**Task goal**
Please give again, exactly, every line of the material from the one containing "Изменил фото" to the end, including both of those lines.
╭─ Information provided
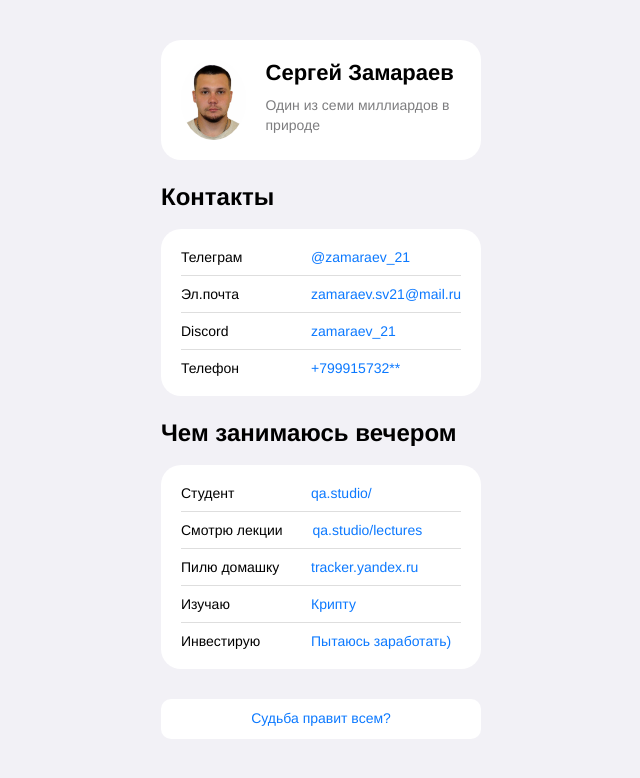
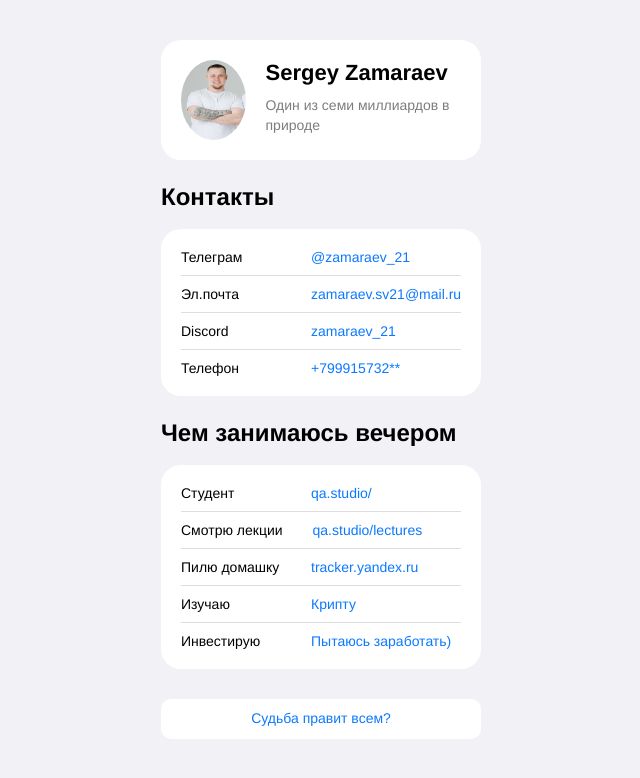
Before and after one commit to Sergey-zamaraev-qa/cv, a plain HTML site: page index.html in a window 1280 px wide. Shown: the whole page, without its empty margins (319-959 px from the left). Drawn offline with Linux system fonts and the light colour scheme.

Commit message:
Изменил фото

```diff
--- a/index.html
+++ b/index.html
@@ -10,9 +10,9 @@
   </head>
   <body>
     <header class="header">
-      <img src="./photo_2024-09-11_17-37-13.jpg" alt="avatar" class="header__avatar" />
+      <img src="Фото.jpg" alt="avatar" class="header__avatar" />
       <div class="header__textContainer">
-        <h1 class="header__title">Сергей Замараев</h1>
+        <h1 class="header__title">Sergey Zamaraev</h1>
         <h3 class="header__subtitle">Один из семи миллиардов в природе</h3>
       </div>
     </header>
```
Also changed, not shown: photo_2024-09-11_17-37-13.jpg (deleted), Фото.jpg (added).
╰─
**Expected answer**
Изменил фото

```diff
--- a/index.html
+++ b/index.html
@@ -10,9 +10,9 @@
   </head>
   <body>
     <header class="header">
-      <img src="./photo_2024-09-11_17-37-13.jpg" alt="avatar" class="header__avatar" />
+      <img src="Фото.jpg" alt="avatar" class="header__avatar" />
       <div class="header__textContainer">
-        <h1 class="header__title">Сергей Замараев</h1>
+        <h1 class="header__title">Sergey Zamaraev</h1>
         <h3 class="header__subtitle">Один из семи миллиардов в природе</h3>
       </div>
     </header>
```
Also changed, not shown: photo_2024-09-11_17-37-13.jpg (deleted), Фото.jpg (added).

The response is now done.